Kraków’s Rynek Glowny oozes with charm. The city’s main square – the largest medieval town square in Europe – is surrounded by colourful neo-classical fronted buildings, which are today mostly occupied by restaurants with outdoor terraces.
Horse drawn carriages carry visitors past the various attractions, such as the Town Hall Tower (the only surviving part of the 15th century town hall, dismantled in the 1820s) and St Mary’s Basillica (the first church was built here in the 1220s).
At the centre of Rynek Clowny stands Cloth Hall which, as the name suggests, was once the centre of the city’s medieval clothing trade. First built in 14th century as a cover for two rows of stalls, the downstairs arcade is now occupied by souvenir outlets. But despite the tackiness of some of the shops, you can still appreciate the charm of this wonderful historic structure.

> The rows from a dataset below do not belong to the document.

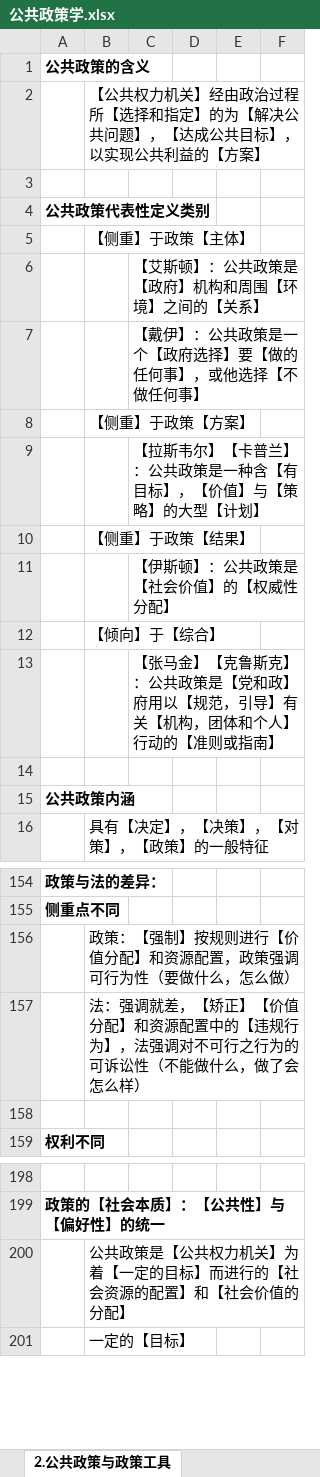
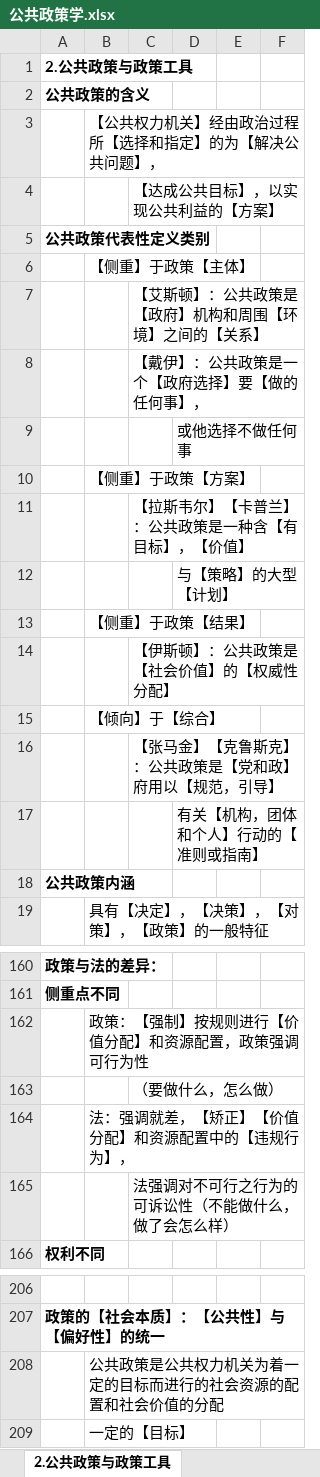
Before and after one commit to xieshiwei/ZK, an Excel workbook: ggzc/公共政策学.xlsx, sheet 2.公共政策与政策工具, drawn as a sheet; only a part is shown, gaps mark what is left out; values as stored, in another font and other column widths than the file's, no borders; addresses are those after the commit; the diff covers the shown part only; the diff names each change by its address in the sheet, - before the commit and + after, or states it on an @@ line.

```diff
--- a/ggzc/公共政策学.xlsx (sheet 2.公共政策与政策工具)
+++ b/ggzc/公共政策学.xlsx (sheet 2.公共政策与政策工具)
+row 1: 2.公共政策与政策工具
-B3: 【公共权力机关】经由政治过程所【选择和指定】的为【解决公共问题】，【达成公共目标】，以实现公共利益的【方案】
+B3: 【公共权力机关】经由政治过程所【选择和指定】的为【解决公共问题】，
-C4: (empty)
+C4: 【达成公共目标】，以实现公共利益的【方案】
-C8: 【戴伊】：公共政策是一个【政府选择】要【做的任何事】，或他选择【不做任何事】
+C8: 【戴伊】：公共政策是一个【政府选择】要【做的任何事】，
+row 9:  |  |  | 或他选择不做任何事
-C11: 【拉斯韦尔】【卡普兰】：公共政策是一种含【有目标】，【价值】与【策略】的大型【计划】
+C11: 【拉斯韦尔】【卡普兰】：公共政策是一种含【有目标】，【价值】
+row 12:  |  |  | 与【策略】的大型【计划】
-C16: 【张马金】【克鲁斯克】：公共政策是【党和政】府用以【规范，引导】有关【机构，团体和个人】行动的【准则或指南】
+C16: 【张马金】【克鲁斯克】：公共政策是【党和政】府用以【规范，引导】
-D17: (empty)
+D17: 有关【机构，团体和个人】行动的【准则或指南】
-B162: 政策：【强制】按规则进行【价值分配】和资源配置，政策强调可行为性（要做什么，怎么做）
+B162: 政策：【强制】按规则进行【价值分配】和资源配置，政策强调可行为性
+row 163:  |  | （要做什么，怎么做）
-B164: …行为】，法强调对不可行之行为的可诉讼性（不能做什么，做了会怎么样）
+B164: …行为】，
-C165: (empty)
+C165: 法强调对不可行之行为的可诉讼性（不能做什么，做了会怎么样）
-B208: 公共政策是【公共权力机关】为着【一定的目标】而进行的【社会资源的配置】和【社会价值的分配】
+B208: 公共政策是公共权力机关为着一定的目标而进行的社会资源的配置和社会价值的分配
```
Also changed, not shown: 11 added rows, 3 removed rows and 9 edited cells elsewhere in this sheet, sheet 6.政策方案的规划与抉择, sheet 5.政策问题与议程设定, sheet 1.公共政策的学科要素, sheet 4.政策过程及其理论模型, sheet 3.政策系统与公共决策体制, sheet 7.公共政策执行, ggzc/Q.xlsx.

The streets of the old town (laid out 1257 following a devastating invasion by the Tatars) off the main square are filled with more restaurants, bars and shops which buzz until late into the evening. Such is the richness of the area’s history that Unesco added it to its World Heritage List in 1978.
Kraków is also a very green city. The who of the old town is surrounded by a narrow strip of parkland, called the Planty, which was created in the 19th century when the majority of the old town wall was removed.

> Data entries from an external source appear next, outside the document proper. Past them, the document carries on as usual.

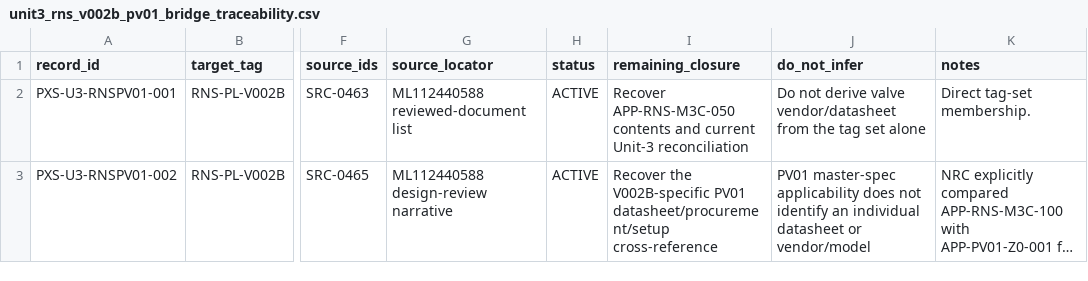
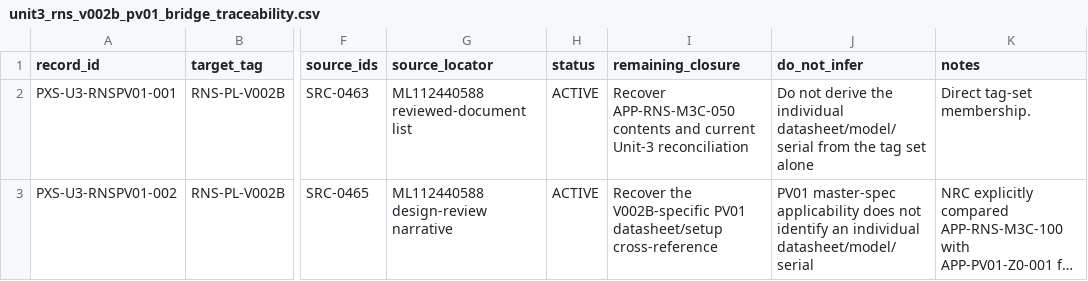
Before and after one commit to VesperCaeli/Westinghouse-ap1000-project, a CSV file: data/systems/PXS/unit3_rns_v002b_pv01_bridge_traceability.csv, drawn as a sheet; only a part is shown, gaps mark what is left out; long unchanged cells end in …; the diff covers the shown part only; the diff names each change by its address in the sheet, - before the commit and + after, or states it on an @@ line.

Commit message:
Promote Flowserve as Vogtle PV01 procurement vendor family

```diff
--- a/data/systems/PXS/unit3_rns_v002b_pv01_bridge_traceability.csv
+++ b/data/systems/PXS/unit3_rns_v002b_pv01_bridge_traceability.csv
-J2 (do_not_infer): …not derive valve vendor/datasheet from the…
+J2 (do_not_infer): …not derive the individual datasheet/model/serial from the…
-I3 (remaining_closure): …V002B-specific PV01 datasheet/procurement/setup cross-reference
+I3 (remaining_closure): …V002B-specific PV01 datasheet/setup cross-reference
-J3 (do_not_infer): …an individual datasheet or vendor/model
+J3 (do_not_infer): …an individual datasheet/model/serial
```
Also changed, not shown: 2 added rows and 25 edited cells elsewhere in this file.
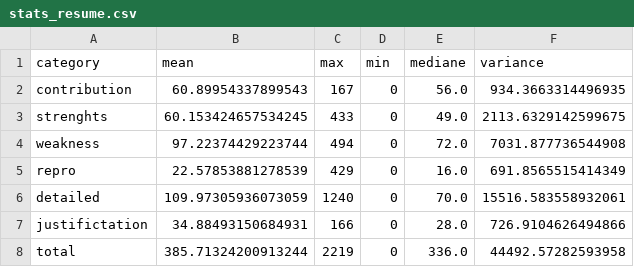
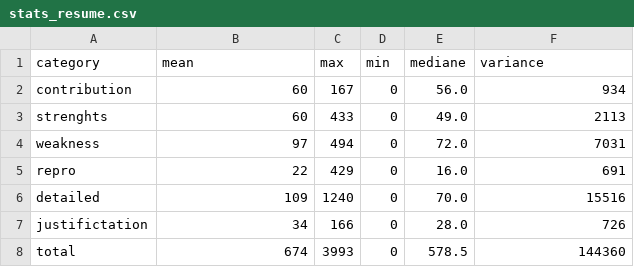
Before and after one commit to reproducibility-reviews/reproducibility-reviews, a CSV file: results23/stats_resume.csv, drawn as a sheet.

```diff
--- a/results23/stats_resume.csv
+++ b/results23/stats_resume.csv
@@ -1,8 +1,8 @@
 category	mean	max	min	mediane	variance
-contribution	60.89954337899543	167	0	56.0	934.3663314496935
-strenghts	60.153424657534245	433	0	49.0	2113.6329142599675
-weakness	97.22374429223744	494	0	72.0	7031.877736544908
-repro	22.57853881278539	429	0	16.0	691.8565515414349
-detailed	109.97305936073059	1240	0	70.0	15516.583558932061
-justifictation	34.88493150684931	166	0	28.0	726.9104626494866
-total	385.71324200913244	2219	0	336.0	44492.57282593958
+contribution	60	167	0	56.0	934
+strenghts	60	433	0	49.0	2113
+weakness	97	494	0	72.0	7031
+repro	22	429	0	16.0	691
+detailed	109	1240	0	70.0	15516
+justifictation	34	166	0	28.0	726
+total	674	3993	0	578.5	144360
```
Also changed, not shown: results22/all_stats.csv, results22/copy_paste_reviews_10.csv, 10 other files.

Kraków became Poland’s capital in 1038 and – after being burnt to the ground by the aforementioned Tatars – thrived until the 14th century. The greatest king in this period was Kazimierez III, of whom it was said “he found a Poland made of wood, and left it made of brick”.
Wawel Hill, with its castle and cathedral, was the home of the Polish crown for more than 500 years. And even when court moved to Warsaw in 1596, royal coronations still took place here.

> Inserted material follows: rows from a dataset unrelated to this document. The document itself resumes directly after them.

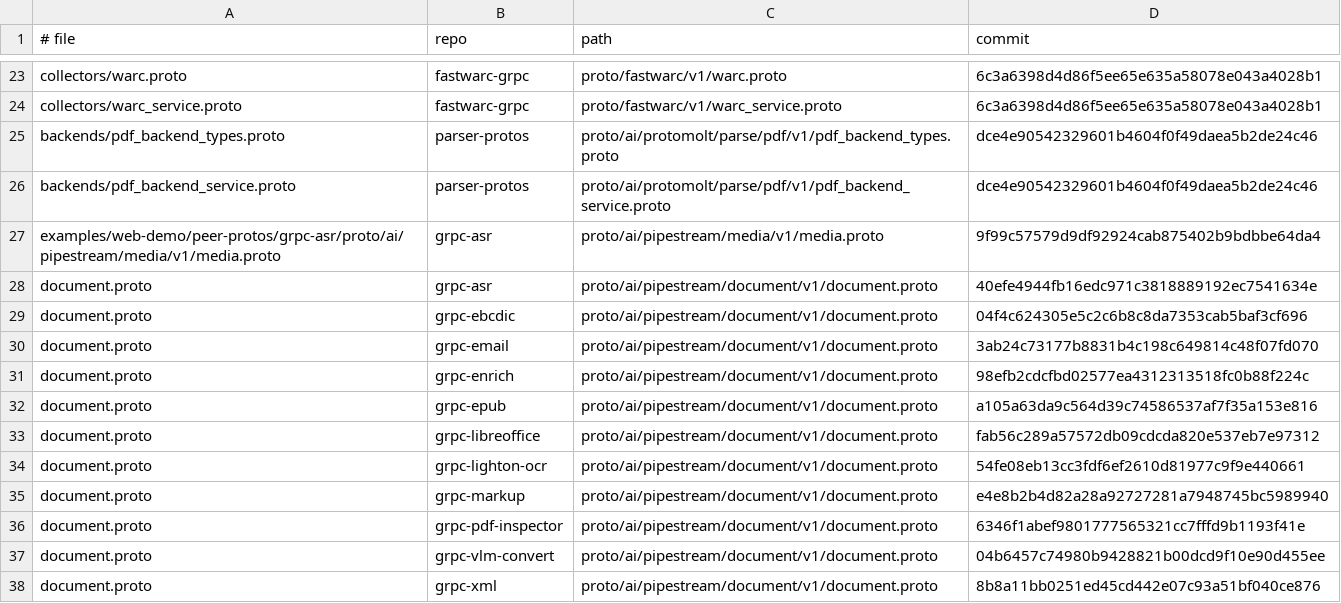
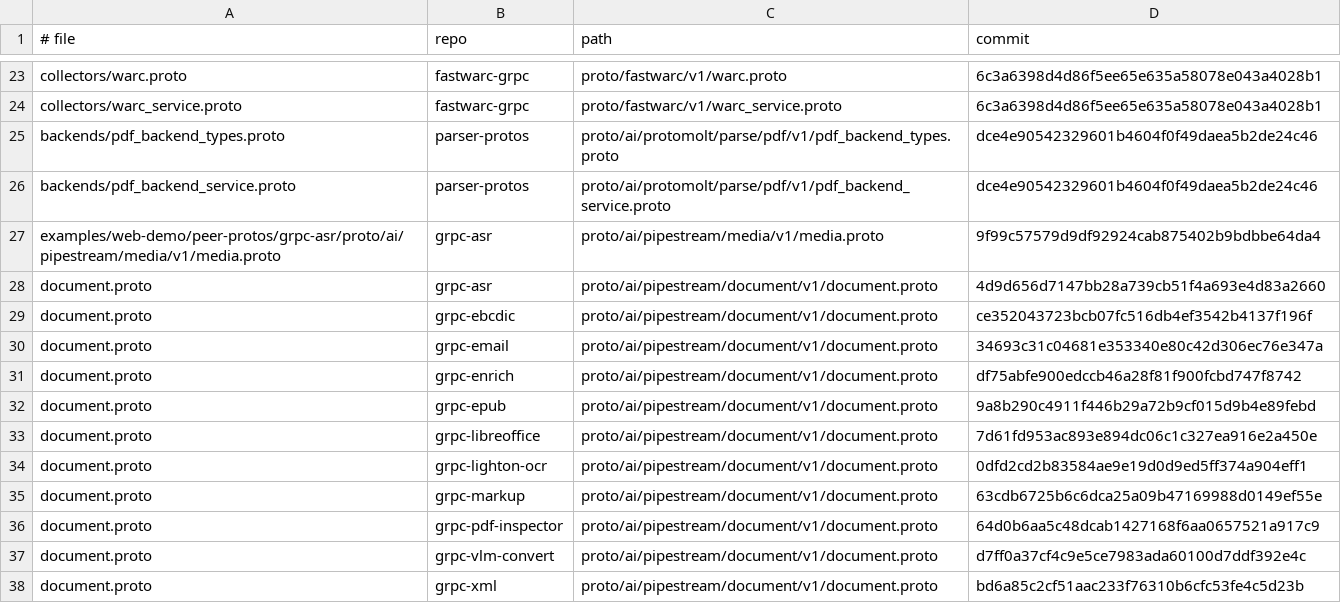
Before and after one commit to ai-pipestream/gRParse, a TSV file: collectors/PINS.tsv, drawn as a sheet; only a part is shown, gaps mark what is left out.

```diff
--- a/collectors/PINS.tsv
+++ b/collectors/PINS.tsv
@@ -27,12 +27,12 @@ backends/pdf_backend_service.proto	parser-protos	proto/ai/protomolt/parse/pdf/v1
 examples/web-demo/peer-protos/grpc-asr/proto/ai/pipestream/media/v1/media.proto	grpc-asr	proto/ai/pipestream/media/v1/media.proto	9f99c57579d9df92924cab875402b9bdbbe64da4
-document.proto	grpc-asr	proto/ai/pipestream/document/v1/document.proto	40efe4944fb16edc971c3818889192ec7541634e
-document.proto	grpc-ebcdic	proto/ai/pipestream/document/v1/document.proto	04f4c624305e5c2c6b8c8da7353cab5baf3cf696
-document.proto	grpc-email	proto/ai/pipestream/document/v1/document.proto	3ab24c73177b8831b4c198c649814c48f07fd070
-document.proto	grpc-enrich	proto/ai/pipestream/document/v1/document.proto	98efb2cdcfbd02577ea4312313518fc0b88f224c
-document.proto	grpc-epub	proto/ai/pipestream/document/v1/document.proto	a105a63da9c564d39c74586537af7f35a153e816
-document.proto	grpc-libreoffice	proto/ai/pipestream/document/v1/document.proto	fab56c289a57572db09cdcda820e537eb7e97312
-document.proto	grpc-lighton-ocr	proto/ai/pipestream/document/v1/document.proto	54fe08eb13cc3fdf6ef2610d81977c9f9e440661
-document.proto	grpc-markup	proto/ai/pipestream/document/v1/document.proto	e4e8b2b4d82a28a92727281a7948745bc5989940
-document.proto	grpc-pdf-inspector	proto/ai/pipestream/document/v1/document.proto	6346f1abef9801777565321cc7fffd9b1193f41e
-document.proto	grpc-vlm-convert	proto/ai/pipestream/document/v1/document.proto	04b6457c74980b9428821b00dcd9f10e90d455ee
-document.proto	grpc-xml	proto/ai/pipestream/document/v1/document.proto	8b8a11bb0251ed45cd442e07c93a51bf040ce876
+document.proto	grpc-asr	proto/ai/pipestream/document/v1/document.proto	4d9d656d7147bb28a739cb51f4a693e4d83a2660
+document.proto	grpc-ebcdic	proto/ai/pipestream/document/v1/document.proto	ce352043723bcb07fc516db4ef3542b4137f196f
+document.proto	grpc-email	proto/ai/pipestream/document/v1/document.proto	34693c31c04681e353340e80c42d306ec76e347a
+document.proto	grpc-enrich	proto/ai/pipestream/document/v1/document.proto	df75abfe900edccb46a28f81f900fcbd747f8742
+document.proto	grpc-epub	proto/ai/pipestream/document/v1/document.proto	9a8b290c4911f446b29a72b9cf015d9b4e89febd
+document.proto	grpc-libreoffice	proto/ai/pipestream/document/v1/document.proto	7d61fd953ac893e894dc06c1c327ea916e2a450e
+document.proto	grpc-lighton-ocr	proto/ai/pipestream/document/v1/document.proto	0dfd2cd2b83584ae9e19d0d9ed5ff374a904eff1
+document.proto	grpc-markup	proto/ai/pipestream/document/v1/document.proto	63cdb6725b6c6dca25a09b47169988d0149ef55e
+document.proto	grpc-pdf-inspector	proto/ai/pipestream/document/v1/document.proto	64d0b6aa5c48dcab1427168f6aa0657521a917c9
+document.proto	grpc-vlm-convert	proto/ai/pipestream/document/v1/document.proto	d7ff0a37cf4c9e5ce7983ada60100d7ddf392e4c
+document.proto	grpc-xml	proto/ai/pipestream/document/v1/document.proto	bd6a85c2cf51aac233f76310b6cfc53fe4c5d23b
```
Also changed, not shown: 11 other files.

But for me the more interesting aspect to Kraków is that of the old town, which was once surrounded by three kilometres of double defensive walls, encompassing 47 towers and eight gates. As already mentioned, most of this barrier was removed in the 19th century and a park was created. You can however still catch a glimpse of the wall at the northern end of the old town, an area called the Barbican (a 16th century bastion with seven turrets), where you also find the only remaining gate – the Florian Gate (dating from the 14th century).
The reason that Kraków needed defending was that it was an important city for trade, particularly that of salt, iron, lead and cloth. Rynek Clowny has been described as the Wall Street of its day. This was where people lived and worked, where they played and where they watched excavations.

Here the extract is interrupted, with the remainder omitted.